Many firefighters have been injured or have died while trying to extinguish a basement fire or a fire on a level below them. Fire experiments conducted as part of a collaborative effort between the UL Firefighter Safety Research Institute (FSRI) and the International Society of Fire Service Instructors (ISFSI) seek to reduce the high risk to firefighters through the “Understanding and Fighting Basement Fires” research project.
UL FSRI research to-date has shown that basement fires present a high risk to firefighters. This risk stems from unexpected floor collapse and high heat. Research indicates the tools that firefighters have traditionally used to determine the structural integrity of the floor are of little value with lightweight construction. Prior experiments in small basements have indicated that the most effective method of fighting a basement fire may be on the exterior of the building.

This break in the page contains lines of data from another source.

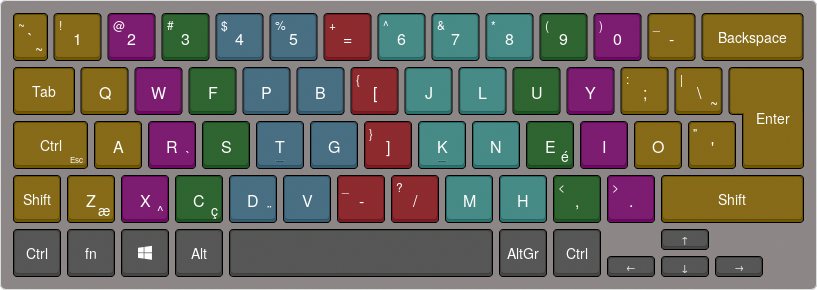
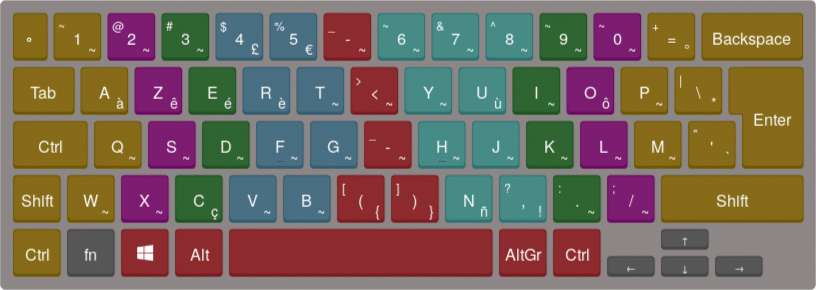
add modded fr keymap

Changed region(s): [[0.0, 0.0, 1.0, 0.9621], [0.0, 0.9931, 1.0, 1.0], [0.8578, 0.6517, 0.9191, 0.7138]]

diff --git a/README.md b/README.md
@@ -1,8 +1,8 @@
-This repo contains a definition of my colemak-based custom keyboard layout, and
+This repo contains a definition of my custom keyboard layout, and
 scripts to transform a xkb definition into data suitable to be used with
 http://www.keyboard-layout-editor.com
 
-The layout is a [colemak](https://colemak.com/) layout extended with various
+The layout is a French layout extended with various
 [mods](https://colemakmods.github.io/ergonomic-mods/index.html) and personal
 tweaks.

ISFSI and UL FSRI conducted this research project to better understand why these events occur and what firefighters can do to avoid injury. This study went beyond past research by increasing the size of the basement, and incorporating three different access conditions to the basement. The outcome of the study has become an ISFSI Training Program for firefighters.
- This research was conducted in partnership with the International Society of Fire Service Instructors (ISFSI).

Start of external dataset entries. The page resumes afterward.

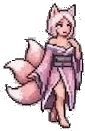
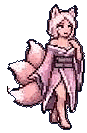
夥伴角色強化（1/12）：九尾狐
- 新增 tools/pixel_polish.py：從原圖重做像素角色
  - 剝掉當初從總覽圖切下來時帶進來的灰邊和背景殘渣（外圈中性灰一層層剝，白毛、衣服、原描邊保留）
  - 輕微銳利化、提高彩度和對比，減成 96 色，讓像素邊界清楚
  - 身體加 1px 墨線外框（#1B1E3C，跟 App 的粗墨線風格一致）；飄在旁邊的特效（狐火、花瓣）不加框
  - 原圖第一次會收進 tools/characters_orig/，之後都從原圖重做；同時更新 manifest 的寬高
- 套用到九尾狐 5 個階段

Claude-Session: https://claude.ai/code/session_016wQJDqNmeMZi3CzSXZ7hYD

Changed region(s): [[0.0, 0.0, 1.0, 1.0], [0.4471, 0.2137, 0.4706, 0.2443], [0.2588, 0.5191, 0.2824, 0.5496]]

diff --git a/tools/pixel_polish.py b/tools/pixel_polish.py
@@ -1,0 +1,80 @@
+"""像素角色整理 v3：剝掉切圖時帶進來的灰邊 → 銳利化、提色 → 減色 → 身體加 1px 墨線（飄在旁邊的特效不加）。"""
+from PIL import Image, ImageFilter, ImageEnhance
+import numpy as np
+from scipy import ndimage
+
+INK = (27, 30, 60)
+CROSS = np.array([[0, 1, 0], [1, 1, 1], [0, 1, 0]])
+
+
+def peel_grey(a, mask, passes=8):
+    """外圈的中性灰（切圖殘渣）一層一層剝掉；很亮的白（毛、衣服）和很暗的原描邊保留。"""
+    rgb = a[..., :3].astype(int)
+    spread = rgb.max(-1) - rgb.min(-1)
+    val = rgb.max(-1)
+    greyish = (spread < 24) & (val > 140) & (val < 232) | (spread < 14) & (val > 70) & (val <= 140)
+    for _ in range(passes):
+        rim = mask & ~ndimage.binary_erosion(mask, CROSS)
+        kill = rim & greyish
+        if not kill.any():
+            break
+        mask = mask & ~kill
+    return mask
+
+
+def polish(path, colors=96, sat=1.12, contrast=1.06):
+    im = Image.open(path).convert("RGBA")
+    a = np.array(im)
+    mask = a[..., 3] > 0
+    mask = peel_grey(a, mask)
+    lab, n = ndimage.label(mask)
+    if n:
+        sizes = ndimage.sum(mask, lab, range(1, n + 1))
+        for i, s in enumerate(sizes, 1):
+            if s < 8:
+                mask[lab == i] = False
+        lab, n = ndimage.label(mask)
+    sizes = ndimage.sum(mask, lab, range(1, n + 1)) if n else []
+    big = max(sizes) if n else 0
+    body = np.zeros_like(mask)
+    for i, s in enumerate(sizes, 1):
+        if s >= big * 0.12:
+            body |= lab == i
+    img = Image.fromarray(a[..., :3], "RGB").filter(ImageFilter.UnsharpMask(radius=1.0, percent=60, threshold=2))
+    img = ImageEnhance.Contrast(ImageEnhance.Color(img).enhance(sat)).enhance(contrast)
+    arr = np.array(img)
+    fill = arr[mask]
+    arr[~mask] = np.median(fill, axis=0).astype(np.uint8) if len(fill) else 0
+    q = np.array(Image.fromarray(arr).quantize(colors=colors, method=Image.Quantize.FASTOCTREE, dither=Image.Dither.NONE).convert("RGB"))
+    out = np.dstack([q, np.where(mask, 255, 0).astype(np.uint8)])
+    H, W = mask.shape
+    pad = np.zeros((H + 2, W + 2, 4), np.uint8)
+    pad[1:-1, 1:-1] = out
+    b2 = np.zeros((H + 2, W + 2), bool); b2[1:-1, 1:-1] = body
+    m2 = np.zeros((H + 2, W + 2), bool); m2[1:-1, 1:-1] = mask
+    edge = ndimage.binary_dilation(b2, CROSS) & ~m2
+    pad[edge] = (*INK, 255)
+    return Image.fromarray(pad)
+
+
+# ───────── 指令列：python tools/pixel_polish.py fox_spirit [golem …] ─────────
+if __name__ == "__main__":
+    import json, shutil, sys
+    from pathlib import Path
+
+    root = Path(__file__).resolve().parent.parent
+    chars = root / "web" / "characters"
+    orig = root / "tools" / "characters_orig"
+    manifest = json.loads((chars / "manifest.json").read_text(encoding="utf-8"))
+    for sp in sys.argv[1:]:
+        (orig / sp).mkdir(parents=True, exist_ok=True)
+        entry = next(s for s in manifest["species"] if s["id"] == sp)
+        for i, st in enumerate(entry["stages"], 1):
+            src_png = orig / sp / f"{i}.png"
+            if not src_png.exists():                       # 第一次：先把原圖收好，之後都從原圖重做
+                shutil.copy2(chars / sp / f"{i}.png", src_png)
+            out = polish(src_png)
+            out.save(chars / sp / f"{i}.png", optimize=True)
+            st["w"], st["h"] = out.width, out.height
+        print(f"{sp}: 完成 {len(entry['stages'])} 張")
+    (chars / "manifest.json").write_text(json.dumps(manifest, ensure_ascii=False, indent=1), encoding="utf-8")
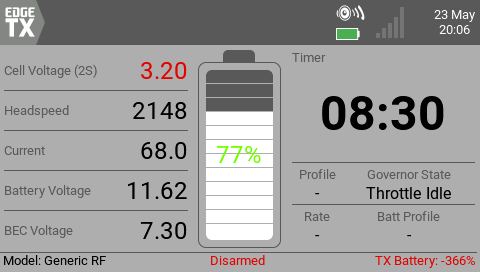
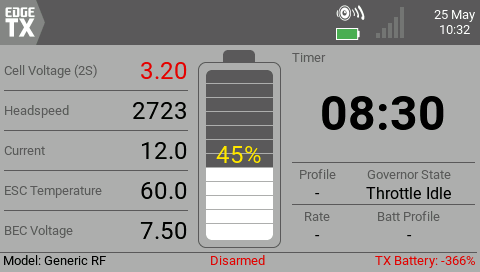
docs: update readme and screenshots

diff --git a/README.md b/README.md
@@ -11,6 +11,7 @@ HeliDash is focused on a clean in-flight dashboard for helicopter-specific telem
 - Rotorflight-focused helicopter telemetry layout
 - Live flight dashboard plus flight statistics view
 - Headspeed, governor state, profile/rate, and battery-profile visibility
+- Selectable cell-voltage or battery-voltage display, with ESC temperature shown in both flight and statistics views
 - Battery and cell monitoring with audio/haptic low-battery callouts
 - EdgeTX simulator-friendly development and layout testing
 - RFTools-backed RF2 integration for richer Rotorflight data and flight statistics
@@ -22,6 +23,8 @@ HeliDash is focused on a clean in-flight dashboard for helicopter-specific telem
   - Setup instructions: [Rotorflight Lua Scripts](https://github.com/rotorflight/rotorflight-lua-scripts)
 
 RFTools is not only used for RF-backed data. HeliDash also relies on the RFTools/RF2 connection state to switch automatically between the Flight UI and the Flight Statistics UI.
+
+If RFTools becomes available after HeliDash is already running, HeliDash will attach to it on the next service cycle and pick up the current RF state.
 
 Without RFTools, HeliDash can still show basic direct telemetry, but RF-backed data, automatic state-driven view switching, and battery-profile integration will be limited or unavailable.
 
@@ -50,6 +53,7 @@ set telemetry_sensors = 3,4,5,6,7,8,43,50,52,60,90,91,93,95,96,97,0,0,0,0,0,0,0,
 - `CalloutInt`: battery callout interval in seconds, from 1 to 60
 - `Haptic`: vibrate on battery callouts
 - `StatsViewMode`: when to show the statistics page: `Never`, `On disarmed`, or `On disconnected`
+- `VoltageDisplay`: show voltage as `Cell voltage` or `Battery voltage`
 
 ## Preview
 ### Default EdgeTX Theme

- This project is supported with a Department of Homeland Security and Federal Emergency Management Agency Assistance to Firefighters Grant.
Online Training Aims to Reduce Risk and Improve Firefighter Effectiveness When Fighting Below-Grade Fires
Explore the results of fire experiments and learn how to reduce risk and improve firefighter effectiveness when fighting below-grade fires. The course is freely available for members of the fire service to take via the UL FSRI Fire Safety Academy.
Research Report Analyzes Firefighting Tactics and Tools Utilized for Basement Fires
Read the results from this project seeking to understand why basement fires present such a high risk to firefighters. This study went beyond previous research by increasing the size of the basement and incorporating three different ventilation and access conditions to the basement.